Gonzales also expressed doubts that the administration will force an RH approval the same way it worked for the impeachment of former Chief Justice Renato Corona. “Si Presidente, ayaw makipagaway sa simbahan.”
Thus, Gonzales believes the House leadership merely wants to resolve the matter of the RH even if it is unsure of its approval.
“Gusto naming to get it over with, we don’t want to reach absurdity na debate na lang tayo ng debate. Now si Speaker [Belmonte] will let the chips fall where it will fall, basta kami we want to notify each and every member...(so) there will be a voting.”
Gonzales and House Speaker Sonny Belmonte have both expressed support for the bill.
Gonzales said the President may meet with lawmakers to discuss RH. “We're not sure. Suffice it is to say the President magsasalita siya rito.

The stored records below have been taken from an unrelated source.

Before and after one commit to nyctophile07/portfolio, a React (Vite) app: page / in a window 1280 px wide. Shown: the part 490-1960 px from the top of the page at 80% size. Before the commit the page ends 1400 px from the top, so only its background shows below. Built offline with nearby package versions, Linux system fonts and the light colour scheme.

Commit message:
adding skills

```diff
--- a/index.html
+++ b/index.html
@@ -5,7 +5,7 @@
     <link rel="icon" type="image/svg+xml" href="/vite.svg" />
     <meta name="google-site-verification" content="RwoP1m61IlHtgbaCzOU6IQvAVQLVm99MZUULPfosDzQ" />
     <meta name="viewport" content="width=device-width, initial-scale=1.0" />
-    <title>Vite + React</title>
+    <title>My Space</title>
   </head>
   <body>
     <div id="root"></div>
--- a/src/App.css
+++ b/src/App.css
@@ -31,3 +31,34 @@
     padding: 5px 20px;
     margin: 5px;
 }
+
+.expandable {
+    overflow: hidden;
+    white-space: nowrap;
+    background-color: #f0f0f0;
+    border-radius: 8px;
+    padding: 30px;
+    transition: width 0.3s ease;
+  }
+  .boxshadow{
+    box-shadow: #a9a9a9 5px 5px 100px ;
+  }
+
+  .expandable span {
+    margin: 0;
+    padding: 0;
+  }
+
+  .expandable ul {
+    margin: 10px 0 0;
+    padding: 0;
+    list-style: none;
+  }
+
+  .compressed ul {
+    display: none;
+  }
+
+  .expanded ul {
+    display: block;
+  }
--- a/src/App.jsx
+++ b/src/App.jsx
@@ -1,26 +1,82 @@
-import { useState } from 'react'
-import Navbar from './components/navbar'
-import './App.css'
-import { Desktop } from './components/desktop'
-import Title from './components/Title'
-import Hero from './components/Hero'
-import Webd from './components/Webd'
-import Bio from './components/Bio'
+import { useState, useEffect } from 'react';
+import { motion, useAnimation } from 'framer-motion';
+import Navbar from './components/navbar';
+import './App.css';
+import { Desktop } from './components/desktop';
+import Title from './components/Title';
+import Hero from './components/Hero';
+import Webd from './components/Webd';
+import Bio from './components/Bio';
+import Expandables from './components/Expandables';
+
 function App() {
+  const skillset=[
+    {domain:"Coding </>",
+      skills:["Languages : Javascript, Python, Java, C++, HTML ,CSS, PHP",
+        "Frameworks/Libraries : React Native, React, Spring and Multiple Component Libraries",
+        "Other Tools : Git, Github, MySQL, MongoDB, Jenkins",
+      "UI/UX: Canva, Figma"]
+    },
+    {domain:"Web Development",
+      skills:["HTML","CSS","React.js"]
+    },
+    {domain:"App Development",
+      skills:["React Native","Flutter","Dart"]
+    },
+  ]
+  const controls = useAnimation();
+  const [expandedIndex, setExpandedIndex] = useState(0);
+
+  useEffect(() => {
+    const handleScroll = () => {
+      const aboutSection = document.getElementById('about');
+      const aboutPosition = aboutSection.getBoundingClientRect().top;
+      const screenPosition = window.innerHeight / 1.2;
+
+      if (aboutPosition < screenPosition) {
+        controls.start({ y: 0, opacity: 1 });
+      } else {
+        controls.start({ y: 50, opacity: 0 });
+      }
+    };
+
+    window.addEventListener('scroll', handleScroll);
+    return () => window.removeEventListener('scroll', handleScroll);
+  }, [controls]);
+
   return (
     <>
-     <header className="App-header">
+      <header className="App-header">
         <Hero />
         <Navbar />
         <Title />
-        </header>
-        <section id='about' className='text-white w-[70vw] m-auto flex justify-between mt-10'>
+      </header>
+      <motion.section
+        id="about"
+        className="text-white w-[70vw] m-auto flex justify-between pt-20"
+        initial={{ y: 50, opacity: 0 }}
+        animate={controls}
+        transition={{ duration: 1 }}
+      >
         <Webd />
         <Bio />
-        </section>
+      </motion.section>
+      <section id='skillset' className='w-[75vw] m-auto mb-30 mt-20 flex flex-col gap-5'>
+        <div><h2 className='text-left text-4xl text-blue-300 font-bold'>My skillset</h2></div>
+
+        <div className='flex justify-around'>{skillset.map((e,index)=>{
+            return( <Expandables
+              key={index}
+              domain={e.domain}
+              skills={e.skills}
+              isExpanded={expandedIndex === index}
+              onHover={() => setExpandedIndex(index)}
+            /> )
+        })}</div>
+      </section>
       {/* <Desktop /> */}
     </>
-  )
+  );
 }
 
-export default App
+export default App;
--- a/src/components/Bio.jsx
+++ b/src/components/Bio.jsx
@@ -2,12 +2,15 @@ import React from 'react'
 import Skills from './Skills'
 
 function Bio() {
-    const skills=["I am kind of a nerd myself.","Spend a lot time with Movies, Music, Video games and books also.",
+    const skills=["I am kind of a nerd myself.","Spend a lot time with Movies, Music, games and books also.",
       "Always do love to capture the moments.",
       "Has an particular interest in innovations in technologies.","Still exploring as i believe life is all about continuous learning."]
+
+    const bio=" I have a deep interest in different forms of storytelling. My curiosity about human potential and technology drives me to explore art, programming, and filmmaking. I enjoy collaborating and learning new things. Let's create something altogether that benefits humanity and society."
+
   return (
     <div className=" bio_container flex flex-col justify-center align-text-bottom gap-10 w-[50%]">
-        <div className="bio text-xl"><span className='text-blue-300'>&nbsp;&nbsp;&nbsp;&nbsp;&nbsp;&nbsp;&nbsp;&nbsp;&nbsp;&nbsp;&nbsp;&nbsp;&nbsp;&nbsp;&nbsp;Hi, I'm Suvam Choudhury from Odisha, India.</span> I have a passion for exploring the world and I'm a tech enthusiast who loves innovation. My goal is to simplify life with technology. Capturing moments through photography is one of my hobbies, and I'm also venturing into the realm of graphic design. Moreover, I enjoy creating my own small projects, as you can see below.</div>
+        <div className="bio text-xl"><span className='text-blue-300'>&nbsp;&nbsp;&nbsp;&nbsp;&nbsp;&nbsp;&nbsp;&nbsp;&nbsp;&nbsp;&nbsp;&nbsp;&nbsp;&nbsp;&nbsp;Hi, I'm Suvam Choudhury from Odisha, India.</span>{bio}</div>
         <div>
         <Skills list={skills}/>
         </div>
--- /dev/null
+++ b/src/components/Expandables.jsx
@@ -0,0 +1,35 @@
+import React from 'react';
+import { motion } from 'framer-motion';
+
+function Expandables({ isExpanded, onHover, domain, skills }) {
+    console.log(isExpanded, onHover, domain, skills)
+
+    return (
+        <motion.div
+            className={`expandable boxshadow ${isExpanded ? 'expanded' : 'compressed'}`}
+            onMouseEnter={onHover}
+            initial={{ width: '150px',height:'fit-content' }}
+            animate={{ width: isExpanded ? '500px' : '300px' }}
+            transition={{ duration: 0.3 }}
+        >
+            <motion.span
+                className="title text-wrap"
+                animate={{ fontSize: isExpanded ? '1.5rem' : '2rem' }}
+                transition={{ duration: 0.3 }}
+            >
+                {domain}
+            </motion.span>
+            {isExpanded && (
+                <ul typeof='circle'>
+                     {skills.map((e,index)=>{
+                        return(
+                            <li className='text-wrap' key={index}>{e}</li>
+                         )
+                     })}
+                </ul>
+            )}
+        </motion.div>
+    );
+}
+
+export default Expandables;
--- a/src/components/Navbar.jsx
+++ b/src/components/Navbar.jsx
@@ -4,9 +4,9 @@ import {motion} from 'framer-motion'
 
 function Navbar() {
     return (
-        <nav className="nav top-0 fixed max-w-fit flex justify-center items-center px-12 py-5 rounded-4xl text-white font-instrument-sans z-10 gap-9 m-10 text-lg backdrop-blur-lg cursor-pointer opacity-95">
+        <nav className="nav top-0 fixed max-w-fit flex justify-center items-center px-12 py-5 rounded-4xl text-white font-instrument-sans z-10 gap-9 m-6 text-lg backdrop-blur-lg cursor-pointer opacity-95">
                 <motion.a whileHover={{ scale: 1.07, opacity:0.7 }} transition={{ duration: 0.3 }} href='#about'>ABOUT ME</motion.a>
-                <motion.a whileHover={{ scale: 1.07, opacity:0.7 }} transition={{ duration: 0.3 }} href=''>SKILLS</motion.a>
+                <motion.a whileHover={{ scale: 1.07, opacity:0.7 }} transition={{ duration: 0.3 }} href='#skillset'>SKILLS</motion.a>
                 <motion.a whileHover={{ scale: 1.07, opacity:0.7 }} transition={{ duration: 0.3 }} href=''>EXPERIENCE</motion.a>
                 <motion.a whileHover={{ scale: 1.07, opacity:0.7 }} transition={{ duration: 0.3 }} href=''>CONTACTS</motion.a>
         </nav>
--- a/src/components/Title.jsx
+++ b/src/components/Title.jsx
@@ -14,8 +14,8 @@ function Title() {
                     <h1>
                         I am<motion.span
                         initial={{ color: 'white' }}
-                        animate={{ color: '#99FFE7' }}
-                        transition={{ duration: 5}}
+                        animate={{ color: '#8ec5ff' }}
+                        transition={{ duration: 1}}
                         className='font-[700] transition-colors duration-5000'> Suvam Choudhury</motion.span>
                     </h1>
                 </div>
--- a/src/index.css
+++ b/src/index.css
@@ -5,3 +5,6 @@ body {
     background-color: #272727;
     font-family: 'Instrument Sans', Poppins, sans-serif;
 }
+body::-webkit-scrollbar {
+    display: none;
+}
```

Mainvite ang legislators and other people.”
Gonzales said he is also unsure of how Tuesday will pan out, noting anti-RH lawmakers may try to delay any vote. "Ang appeal sa anti-RH, in light of fact they claim they have the vote necessary to defeat it, let's go on with the vote, wag na natin idelay by resorting to parliamentary strategy.”

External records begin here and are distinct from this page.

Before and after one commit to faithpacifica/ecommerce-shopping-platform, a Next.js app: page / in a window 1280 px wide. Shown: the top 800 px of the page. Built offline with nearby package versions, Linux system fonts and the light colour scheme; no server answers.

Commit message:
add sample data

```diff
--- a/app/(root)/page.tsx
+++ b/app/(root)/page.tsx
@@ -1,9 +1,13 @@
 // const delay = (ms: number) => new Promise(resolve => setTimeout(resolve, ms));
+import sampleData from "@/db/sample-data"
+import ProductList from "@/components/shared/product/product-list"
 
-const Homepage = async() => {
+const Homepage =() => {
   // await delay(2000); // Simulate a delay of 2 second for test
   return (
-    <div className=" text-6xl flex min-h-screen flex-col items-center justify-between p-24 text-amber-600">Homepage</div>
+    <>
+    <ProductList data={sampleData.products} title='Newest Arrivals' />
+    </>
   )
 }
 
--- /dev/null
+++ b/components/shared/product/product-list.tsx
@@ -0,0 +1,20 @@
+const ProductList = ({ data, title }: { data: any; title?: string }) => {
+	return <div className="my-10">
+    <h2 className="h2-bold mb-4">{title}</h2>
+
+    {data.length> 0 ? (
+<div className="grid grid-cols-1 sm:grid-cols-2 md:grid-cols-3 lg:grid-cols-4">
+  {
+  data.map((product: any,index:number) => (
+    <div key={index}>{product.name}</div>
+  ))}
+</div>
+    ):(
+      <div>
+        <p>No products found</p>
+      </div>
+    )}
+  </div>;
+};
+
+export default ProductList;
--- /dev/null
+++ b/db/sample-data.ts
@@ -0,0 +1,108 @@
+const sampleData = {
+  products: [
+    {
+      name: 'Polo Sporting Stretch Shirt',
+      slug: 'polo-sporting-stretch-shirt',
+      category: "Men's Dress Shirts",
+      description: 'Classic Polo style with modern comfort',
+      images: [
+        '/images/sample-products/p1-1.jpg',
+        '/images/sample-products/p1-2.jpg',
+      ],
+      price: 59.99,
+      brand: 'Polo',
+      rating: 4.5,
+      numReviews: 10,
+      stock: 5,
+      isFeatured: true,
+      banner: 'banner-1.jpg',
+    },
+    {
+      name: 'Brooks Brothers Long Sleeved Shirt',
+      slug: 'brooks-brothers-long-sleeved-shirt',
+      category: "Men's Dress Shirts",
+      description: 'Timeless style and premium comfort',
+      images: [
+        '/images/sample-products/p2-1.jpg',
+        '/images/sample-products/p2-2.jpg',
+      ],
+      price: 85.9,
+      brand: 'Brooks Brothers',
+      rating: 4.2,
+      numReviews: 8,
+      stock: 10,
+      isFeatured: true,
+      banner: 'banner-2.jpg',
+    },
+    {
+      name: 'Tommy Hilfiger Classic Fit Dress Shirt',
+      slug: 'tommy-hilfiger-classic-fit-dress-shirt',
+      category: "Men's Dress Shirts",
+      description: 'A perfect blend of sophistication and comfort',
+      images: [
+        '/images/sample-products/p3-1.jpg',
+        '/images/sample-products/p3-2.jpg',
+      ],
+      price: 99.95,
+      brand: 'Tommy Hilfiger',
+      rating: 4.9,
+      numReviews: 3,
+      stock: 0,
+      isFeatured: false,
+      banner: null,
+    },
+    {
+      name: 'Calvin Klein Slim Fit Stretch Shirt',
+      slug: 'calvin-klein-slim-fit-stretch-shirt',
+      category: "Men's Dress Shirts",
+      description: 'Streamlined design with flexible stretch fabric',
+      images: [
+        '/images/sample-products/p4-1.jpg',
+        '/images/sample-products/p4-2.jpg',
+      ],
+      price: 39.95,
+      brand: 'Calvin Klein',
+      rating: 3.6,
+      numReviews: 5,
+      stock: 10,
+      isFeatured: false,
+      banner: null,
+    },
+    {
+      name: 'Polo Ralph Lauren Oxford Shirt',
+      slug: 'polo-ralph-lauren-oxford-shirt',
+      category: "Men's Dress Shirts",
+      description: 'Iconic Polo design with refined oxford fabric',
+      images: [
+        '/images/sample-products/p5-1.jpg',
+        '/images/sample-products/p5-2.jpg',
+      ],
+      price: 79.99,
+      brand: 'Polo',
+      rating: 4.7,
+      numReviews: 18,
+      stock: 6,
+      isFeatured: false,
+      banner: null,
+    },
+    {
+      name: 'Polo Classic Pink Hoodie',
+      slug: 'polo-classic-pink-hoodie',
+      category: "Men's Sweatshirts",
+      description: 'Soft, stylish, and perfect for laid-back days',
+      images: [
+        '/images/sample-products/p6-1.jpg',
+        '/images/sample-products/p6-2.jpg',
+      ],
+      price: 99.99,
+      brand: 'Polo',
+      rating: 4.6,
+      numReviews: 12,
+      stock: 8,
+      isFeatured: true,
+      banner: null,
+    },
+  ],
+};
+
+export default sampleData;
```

Nevertheless, Gonzales also said that reservations have been made for seats in the gallery for those interested to watch the vote.
Gonzales noted that even if the debates are terminated, the bill still needs to hurdle the period of amendments before final approval.
War between former allies
As this developed, the word war between former allies in the House Minority heated up over the RH Bill.
Former Minority leader and RH-bill advocate Edcel Lagman continued to take potshots at former President Arroyo.
In a statement, Lagman said Arroyo’s current stance against the RH bill “is a complete abandonment of the Statement of Support for the International Conference on Population and Development (ICPD) which she signed on 25 January 2005 on behalf of the Philippine government."
He said the Philippines was among the 179 countries which were signatories to the ICPD Program of Action 18 years ago.
Lagman recalled that Arroyo anchored the government’s support for ICPD on four pillars, namely: (1) responsible parenthood; (2) respect for life or policy against abortion; (3) birth spacing; and, (4) informed choice.
On Thursday, Lagman already said, “the withdrawal of some minority members as co-authors of the RH bill is a mere partisan support for former President Gloria Macapagal-Arroyo’s opposition to the controversial measure. Many of those who withdrew as co-authors are long-standing RH advocates like Rep. Danilo Suarez who has been a consistent and vocal co-author for three Congresses dating back to the 13th Congress.”
Lagman said Arroyo's move was “a departure from her admission that she used contraceptive pills when she was a young mother, presumably to limit the number of her children and for birth spacing. She made this candid admission in March 2003 at a luncheon with pro-family planning legislators in Malacañang.”
Suarez merely laughed off Lagman’s claims. “We both have to answer to our Creator. The President has not, will not and will never influence [her colleagues] to vote on the RH [bill], it's your conscience," Suarez said.